Mohammad Abdul Qayyoom, head of the Muhammadi Community Center in Jackson Heights in the NYC borough of Queens, published a copy of the petition via the center's Facebook page to be signed by other religious leaders. The interfaith initiative asks for an establishment of April 26 as a federal holiday, "so that we can enjoy this day like the joy of Christmas."
"One good thing [about] this country are celebrations," Qayyoom told The Christian Post Wednesday. "We have many celebrations -- we have Christmas, we have the Valentine's Day, we have Halloween, we have many many traditions."
Muslims would like to have one day as a holiday in the United States, Qayyoom told CP. And that would be April 26. The date was proposed because it is the day historically recognized as the day the prophet Muhammad was born in 570 A.D., the imam said. The Muslim calendar, following the lunar calendar, makes celebrating most holidays (like Ramadan) tricky in relation to the regular calendar, as they are movable, therefore celebrating that historical date seems reasonable, he claimed in the statement.
Members of the Muhammadi Community Center have been considering this plan since the center was established in 2005, Qayyoom told CP. It is meant as an initiative that would unite the community and invite people of all faiths to celebrate together, he emphasized.
"Because Prophet Muhammad said, 'I am not the prophet of only Muslims. I am the prophet of all human beings,'" the imam told CP.
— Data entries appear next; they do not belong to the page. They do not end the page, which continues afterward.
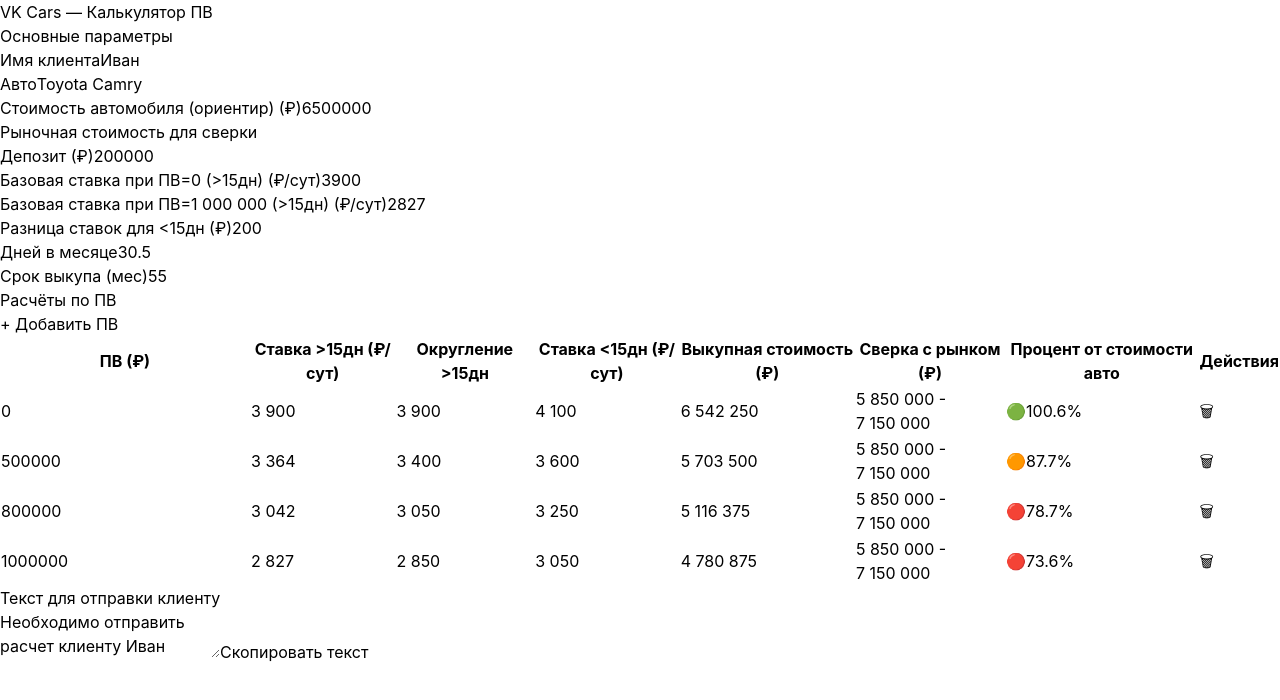
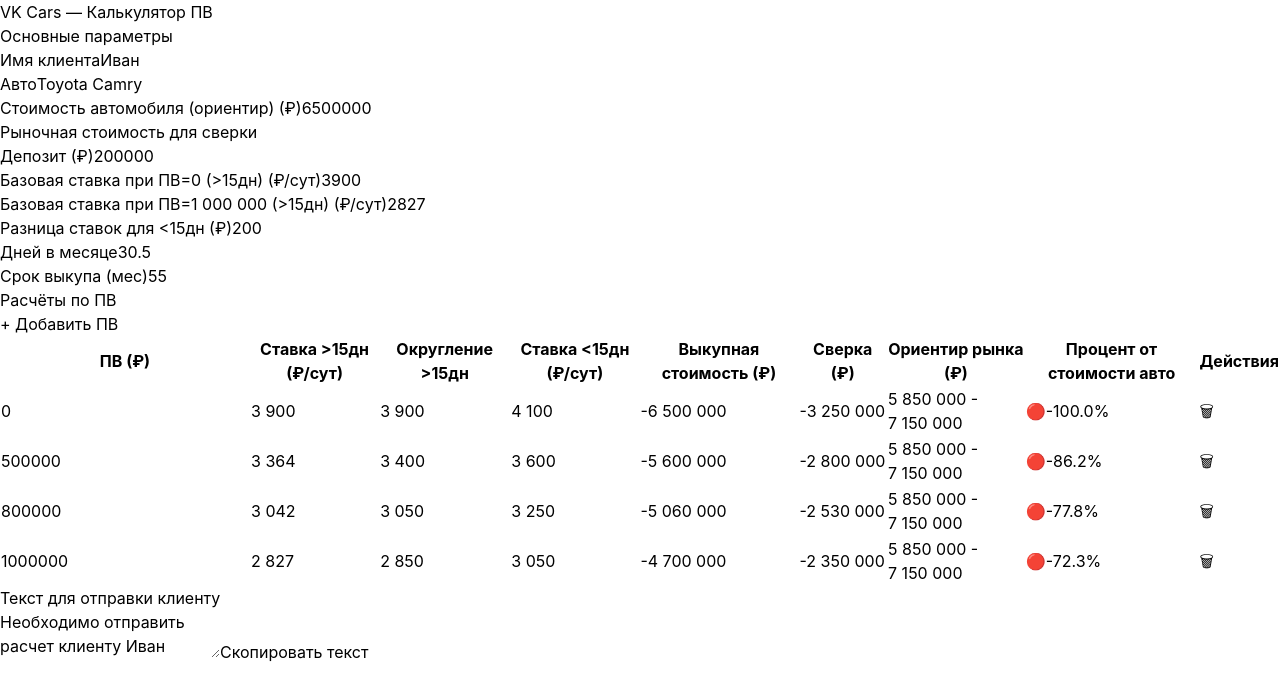
Before and after one commit to leodynamite/pmcalculator, a React (Vite) app: page / in a window 1280 px wide. Shown: the top 700 px of the page. Built offline with nearby package versions, Linux system fonts and the light colour scheme.

Commit message:
Fix: Update formulas - Выкупная стоимость = ПВ × 1.8 - стоимость авто, Сверка = выкупная стоимость / 2

```diff
--- a/src/PVCalculator.tsx
+++ b/src/PVCalculator.tsx
@@ -13,8 +13,9 @@
   rateUnder15: number
   rateUnder15Rounded: number
   totalBuyout: number
-  marketCheckMin: number // 0.9 × стоимость авто
-  marketCheckMax: number // 1.1 × стоимость авто
+  marketCheck: number // выкупная стоимость / 2
+  marketCheckMin: number // 0.9 × стоимость авто (для ориентира)
+  marketCheckMax: number // 1.1 × стоимость авто (для ориентира)
   percentFromCarPrice: number // (сумма выкупа / стоимость авто) * 100
   checkStatus: 'good' | 'warning' | 'bad' // Статус сверки
 }
@@ -65,14 +66,17 @@
   const rateUnder15 = rateOver15Rounded + diffUnder15
   const rateUnder15Rounded = roundUpTo50(rateUnder15)
 
-  // Выкупная стоимость (используем округлённую ставку >15дн)
-  const totalBuyout = Math.round(rateOver15Rounded * daysInMonth * months)
+  // Выкупная стоимость = ПВ × 1.8 - стоимость авто
+  const totalBuyout = Math.round(pv * 1.8 - carPrice)
 
-  // Сверка с рынком: диапазон от 0.9×стоимость авто до 1.1×стоимость авто
+  // Сверка = выкупная стоимость / 2
+  const marketCheck = Math.round(totalBuyout / 2)
+
+  // Сверка с рынком: диапазон от 0.9×стоимость авто до 1.1×стоимость авто (для ориентира)
   const marketCheckMin = Math.round(carPrice * 0.9)
   const marketCheckMax = Math.round(carPrice * 1.1)
 
-  // Процент от стоимости авто
+  // Процент от стоимости авто (для проверки попадает ли выкупная стоимость в диапазон)
   const percentFromCarPrice = carPrice > 0
     ? (totalBuyout / carPrice) * 100
     : 0
@@ -86,6 +90,7 @@
     rateUnder15,
     rateUnder15Rounded,
     totalBuyout,
+    marketCheck,
     marketCheckMin,
     marketCheckMax,
     percentFromCarPrice,
@@ -332,7 +337,10 @@
                     Выкупная стоимость (₽)
                   </th>
                   <th className="border border-gray-300 px-4 py-2 text-left text-sm font-medium text-gray-700">
-                    Сверка с рынком (₽)
+                    Сверка (₽)
+                  </th>
+                  <th className="border border-gray-300 px-4 py-2 text-left text-sm font-medium text-gray-700">
+                    Ориентир рынка (₽)
                   </th>
                   <th className="border border-gray-300 px-4 py-2 text-left text-sm font-medium text-gray-700">
                     Процент от стоимости авто
@@ -381,7 +389,12 @@
                         </div>
                       </td>
                       <td className="border border-gray-300 px-4 py-2 bg-white">
-                        <div className="px-2 py-1 text-gray-700 text-sm">
+                        <div className="px-2 py-1 text-gray-700 font-medium" title="Выкупная стоимость / 2">
+                          {formatAmount(row.marketCheck)}
+                        </div>
+                      </td>
+                      <td className="border border-gray-300 px-4 py-2 bg-white">
+                        <div className="px-2 py-1 text-gray-700 text-sm" title="Ориентир: 0.9× - 1.1× от стоимости авто">
                           {formatAmount(row.marketCheckMin)} - {formatAmount(row.marketCheckMax)}
                         </div>
                       </td>
```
Qayyoom has also turned to local religious leaders, including the president of a local Jewish center and leaders of a local Catholic church, he said. The proposal will be addressed to local governemnt officials.
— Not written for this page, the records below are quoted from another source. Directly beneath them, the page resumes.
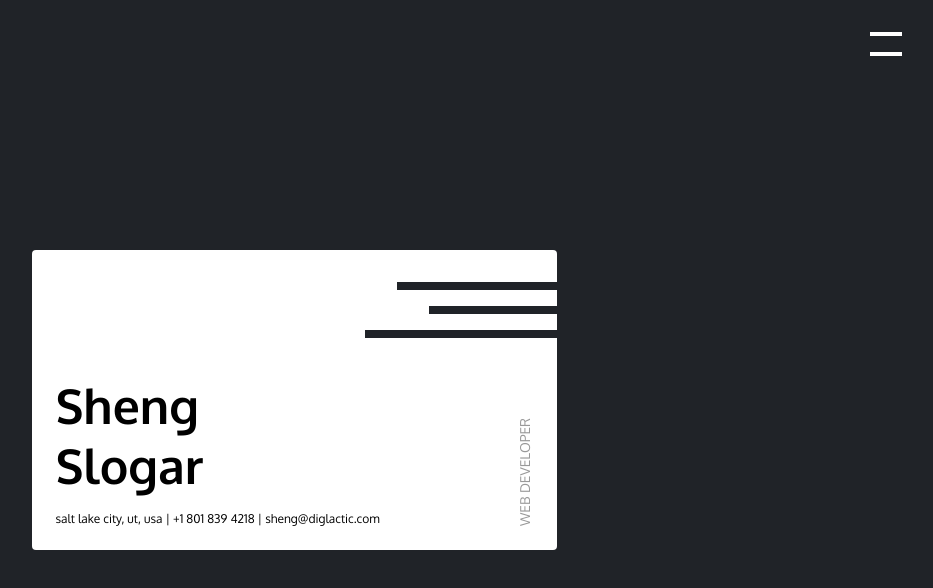
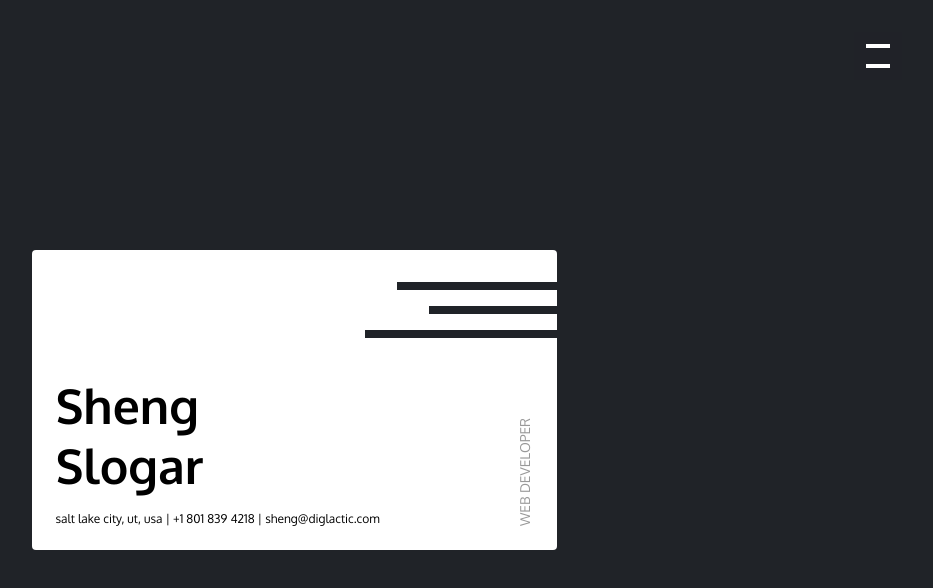
Before and after one commit to shengslogar/sheng.dev, a Vue app: page / in a window 1280 px wide. Shown: the top 588 px of the page, without its empty margins (346-1279 px from the left). Built offline with nearby package versions, Linux system fonts and the light colour scheme.

Commit message:
Basic RWD

```diff
--- a/src/components/Menu.vue
+++ b/src/components/Menu.vue
@@ -84,17 +84,23 @@ export default {
 
 <style lang="scss">
 .menu {
+    $transition: .2s ease;
+
     &__toggle {
         position: fixed;
         z-index: 11;
         top: 2rem;
         right: 2rem;
-        height: 1.5rem;
-        width: 2rem;
+        height: 3rem;
+        width: 3rem;
         display: flex;
         flex-direction: column;
         justify-content: space-between;
         align-items: center;
+        background: rgba(32, 35, 40, .75);
+        padding: .75rem;
+        transition: $transition;
+        transition-property: background-color;
 
         &::before,
         &::after {
@@ -103,12 +109,14 @@ export default {
             height: .25rem;
             background: #fff;
             display: block;
-            transition: .2s ease;
+            transition: $transition;
             transition-property: transform;
         }
     }
 
     &--open &__toggle {
+        background: none;
+
         &::before {
             transform: translateY(.625rem) rotateZ(-45deg);
         }
@@ -128,7 +136,7 @@ export default {
         padding: 2rem;
         background: rgba(32, 35, 40, .98);
         z-index: 10;
-        transition: .2s ease;
+        transition: $transition;
         transition-property: transform, visibility, opacity;
         pointer-events: none;
         transform: scaleY(1.1);
@@ -149,7 +157,7 @@ export default {
         }
 
         &-list-item {
-            margin: 2rem 0;
+            margin: 4rem 0;
 
             a {
                 font-size: 2rem;
--- a/src/views/Landing.vue
+++ b/src/views/Landing.vue
@@ -26,6 +26,5 @@ export default {
     align-items: center;
     justify-content: center;
     flex-direction: column;
-    min-width: min-content;
 }
 </style>
--- a/src/views/partials/LandingBusinessCard.vue
+++ b/src/views/partials/LandingBusinessCard.vue
@@ -1,5 +1,6 @@
 <template>
-    <div class="landing-business-card-wrapper">
+    <div class="landing-business-card-content-wrapper">
+        <div class="landing-business-card-transform-wrapper">
             <div class="landing-business-card"
                  :style="{ transform }">
                 <div class="landing-business-card__embellishment-list">
@@ -18,6 +19,7 @@
                 </div>
                 <div class="landing-business-card__occupation">
                     Web Developer
+                </div>
             </div>
         </div>
     </div>
@@ -46,8 +48,6 @@ export default {
                 const relY = (pageY - centerY) / centerY;
 
                 this.transform = `rotateX(${-relY * 10}deg) rotateY(${relX * 10}deg)`;
-
-                console.log(this.transform);
             });
         }
     },
@@ -138,17 +138,21 @@ export default {
         color: #999;
     }
 
-    &-wrapper {
+    &-transform-wrapper {
         perspective: 1000px;
-        transition: transform 1s ease;
+        transition: transform .2s ease;
     }
 
     @media all and (max-width: $width) {
-        &-wrapper {
-            // TODO
-            // height: 0;
-            // transform: rotateZ(90deg);
-            // padding: 0 50%;
+        &-transform-wrapper {
+            transform: rotateZ(90deg);
+        }
+
+        &-content-wrapper {
+            margin: 6rem 0;
+            width: $height;
+            height: $width;
+            overflow: hidden;
         }
     }
 }
```
Lines whose indentation alone changed are shown as unchanged.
There are 11 federal holidays in the United States currently. Any constituent can theoretically suggest to any senator or representative that a new federal holiday be created and any member of Congress can introduce legislation that would do so.
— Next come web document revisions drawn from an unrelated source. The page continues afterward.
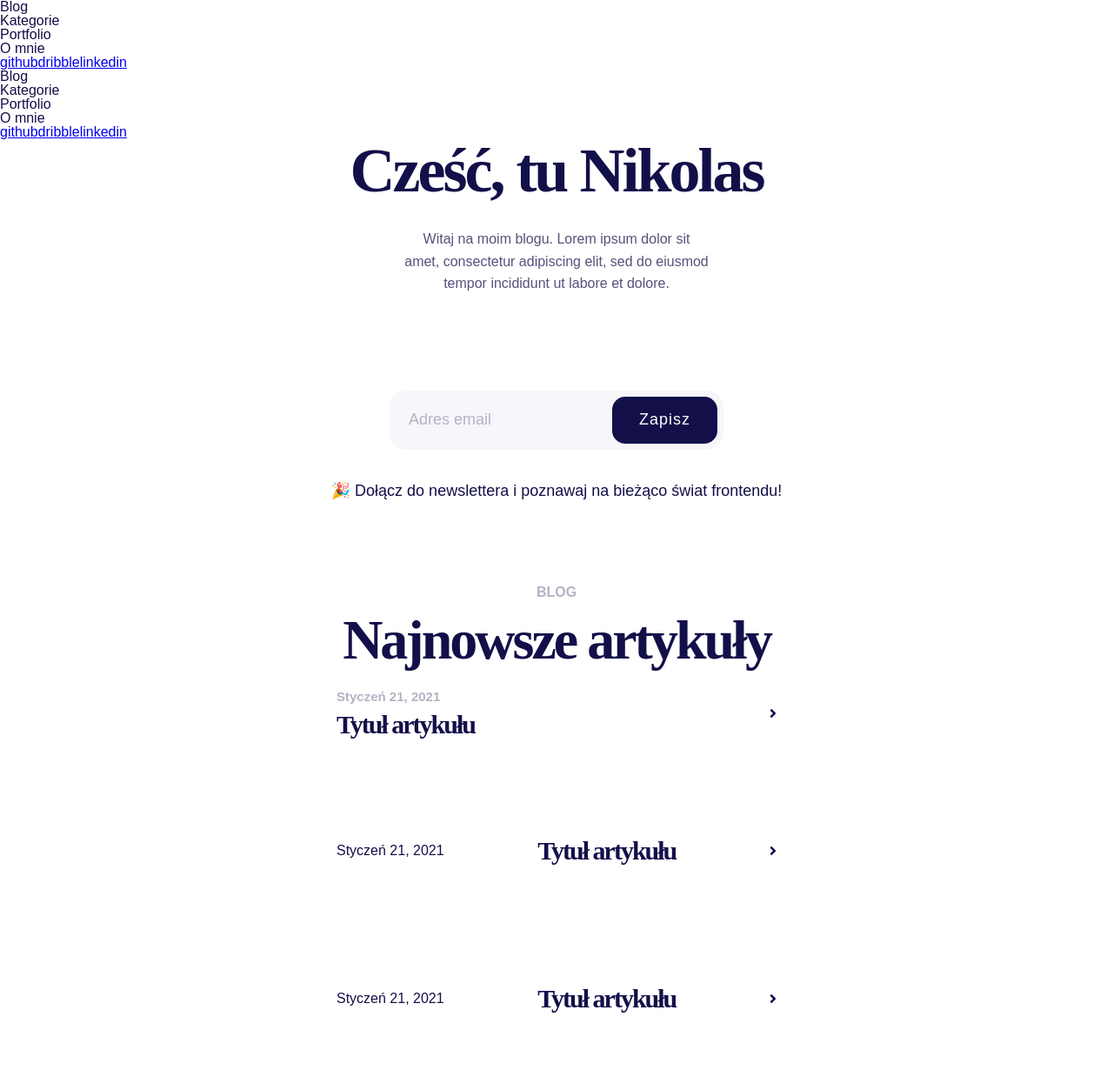
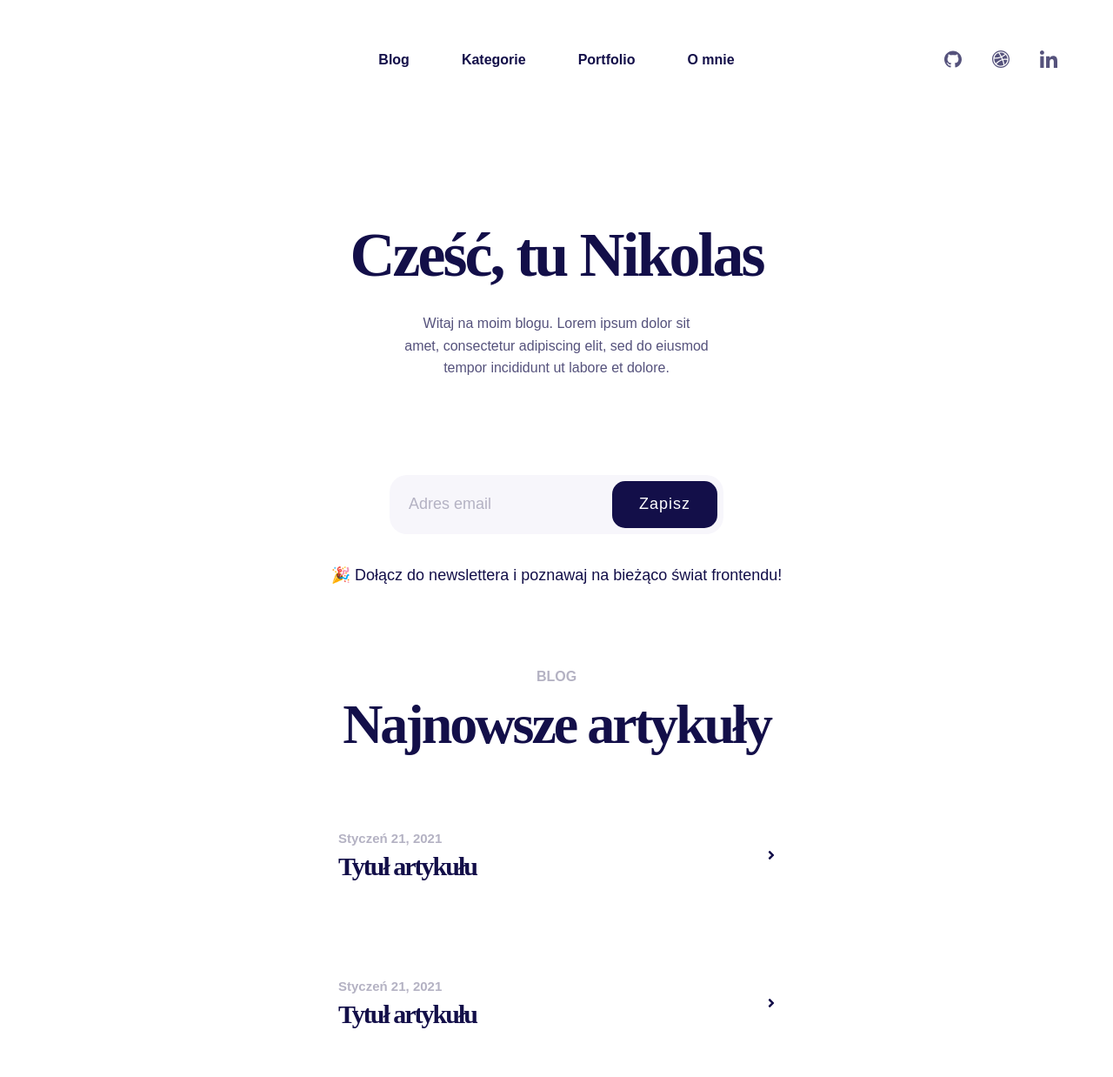
Before and after one commit to nikolasbarwicki/nikolasbarwicki.com, a Gatsby site: page / in a window 1280 px wide. Shown: the top 1238 px of the page at 87% size. Built offline with nearby package versions, Linux system fonts and the light colour scheme; Gatsby itself is replaced by a stand-in of ours.

Commit message:
style header and latest section

```diff
--- a/gatsby-config.js
+++ b/gatsby-config.js
@@ -10,7 +10,7 @@ module.exports = {
       resolve: `gatsby-source-filesystem`,
       options: {
         name: `images`,
-        path: `${__dirname}/src/images`,
+        path: `${__dirname}/src/assets/images`,
       },
     },
     `gatsby-transformer-sharp`,
@@ -33,5 +33,13 @@ module.exports = {
         // Add any options here
       },
     },
+    {
+      resolve: "gatsby-plugin-react-svg",
+      options: {
+        rule: {
+          include: /assets/,
+        },
+      },
+    },
   ],
 }
--- a/package.json
+++ b/package.json
@@ -18,6 +18,7 @@
     "gatsby-plugin-manifest": "^2.11.0",
     "gatsby-plugin-offline": "^3.9.0",
     "gatsby-plugin-react-helmet": "^3.9.0",
+    "gatsby-plugin-react-svg": "^3.0.0",
     "gatsby-plugin-sharp": "^2.13.2",
     "gatsby-plugin-styled-components": "^3.10.0",
     "gatsby-source-filesystem": "^2.10.0",
--- a/src/components/header.js
+++ b/src/components/header.js
@@ -1,8 +1,60 @@
 import { Link } from "gatsby"
 import React from "react"
+import styled from "styled-components"
+import GithubIcon from "../assets/icons/github-icon.svg"
+import DribbbleIcon from "../assets/icons/dribbble-icon.svg"
+import LinkedInIcon from "../assets/icons/linkedin-icon.svg"
+
+const Wrapper = styled.header`
+  max-width: 1172px;
+  margin: 0 auto;
+  margin-top: 51px;
+  display: flex;
+  justify-content: center;
+  align-items: center;
+  position: relative;
+
+  nav {
+  }
+
+  ul {
+    display: flex;
+    gap: 40px;
+  }
+
+  li {
+    font-weight: 700;
+    font-size: 16px;
+    cursor: pointer;
+    transition: all 300ms ease;
+    padding: 10px;
+
+    :hover {
+      color: #34a1cd;
+    }
+  }
+
+  div {
+    position: absolute;
+    right: 0;
+
+    a {
+      margin-left: 15px;
+
+      svg {
+        transition: all 300ms ease;
+        padding: 10px;
+
+        :hover {
+          transform: translateY(-5px);
+        }
+      }
+    }
+  }
+`
 
 const Header = () => (
-  <header>
+  <Wrapper>
     <nav>
       <ul>
         <li>
@@ -20,11 +72,17 @@ const Header = () => (
       </ul>
     </nav>
     <div>
-      <a href="#">github</a>
-      <a href="#">dribble</a>
-      <a href="#">linkedin</a>
+      <a href="#">
+        <GithubIcon />
+      </a>
+      <a href="#">
+        <DribbbleIcon />
+      </a>
+      <a href="#">
+        <LinkedInIcon />
+      </a>
     </div>
-  </header>
+  </Wrapper>
 )
 
 export default Header
--- a/src/pages/index.js
+++ b/src/pages/index.js
@@ -12,6 +12,7 @@ import Grid from "../components/grid"
 
 const Hero = styled.section`
   grid-column: 3 / span 4;
+  margin-top: 170px;
 
   display: flex;
   flex-direction: column;
@@ -90,6 +91,10 @@ const Latest = styled.section`
   flex-direction: column;
   align-items: center;
 
+  h2 {
+    margin-bottom: 55px;
+  }
+
   .heading-span {
     font-weight: 700;
     font-size: 20;
@@ -110,10 +115,11 @@ const Latest = styled.section`
     }
 
     a {
+      height: 100%;
       display: flex;
       align-items: center;
       justify-content: space-between;
-      padding: 25px 35px;
+      padding: 0 37px;
     }
 
     div {
@@ -133,7 +139,6 @@ const Latest = styled.section`
 const IndexPage = () => (
   <Layout>
     <SEO title="Home" />
-    <Header />
 
     <Grid>
       <Hero>
@@ -174,15 +179,19 @@ const IndexPage = () => (
         </article>
         <article>
           <Link>
-            <time>Styczeń 21, 2021</time>
-            <h3>Tytuł artykułu</h3>
+            <div>
+              <time>Styczeń 21, 2021</time>
+              <h3>Tytuł artykułu</h3>
+            </div>
             <FontAwesomeIcon icon={faAngleRight} />
           </Link>
         </article>
         <article>
           <Link>
-            <time>Styczeń 21, 2021</time>
-            <h3>Tytuł artykułu</h3>
+            <div>
+              <time>Styczeń 21, 2021</time>
+              <h3>Tytuł artykułu</h3>
+            </div>
             <FontAwesomeIcon icon={faAngleRight} />
           </Link>
         </article>
```
Also changed, not shown: src/assets/icons/dribbble-icon.svg (added), src/assets/icons/github-icon.svg (added), src/assets/icons/linkedin-icon.svg (added), 1 other file.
The office of Democratic Rep. Joseph Crowley of the 7th District -- in which the Muhammadi Community Center is located -- confirmed with The Christian Post Wednesday that it is possible to initiate such a process by writing a proposal and sending it to the local congressman, either at the local office or in Washington D.C.
There are over 50,000 Muslims living in Queens county, according to some estimates.
Muhammadi Community Center is an institution involved with its community and hosts various open events, like the Free Legal Clinic for the Jackson Heights Community.
The official start of the campaign will be announced during a celebratory event at the Jackson Heights center on April 22, Qayyoom told CP.
Not everyone is enthusiastic about Qayyoom's initiative. Abdul Karim Bangura, Professor of Research Methodology and Political Science at Howard University, is skeptical about the chances such an initiative might have.
Qayyoom is free to exercise his constitutional right to lobby the lawmakers, he told CP via email, however, "whether or not the United States is ready for this is another issue altogether. My belief is that it is not going to happen."
Bangura, who is also a Researcher-In-Residence on Abrahamic Connections and Islamic Peace Studies at the Center of Global Peace at American University, also said he thinks the prophet Muhammad's birthday should not take priority as a national Muslim holiday.
The professor suggested that Muslims should be more concerned with getting a national holiday for Eid-ul-Fitr, which marks the end of Ramadan and a month of fasting for adherents, or Eid-ul-Adah, the end of the annual pilgrimage to Mecca, known as Hajj.
"I am also afraid that by making the birthday of Prophet Muhammad (PBUH) a national holiday, Muslims are edging toward what the Prophet (PBUH) had cautioned us against: that is, not to put him on a pedestal and begin to worship him, as he was only a messenger of Allah (SWT) who we should worship," he added.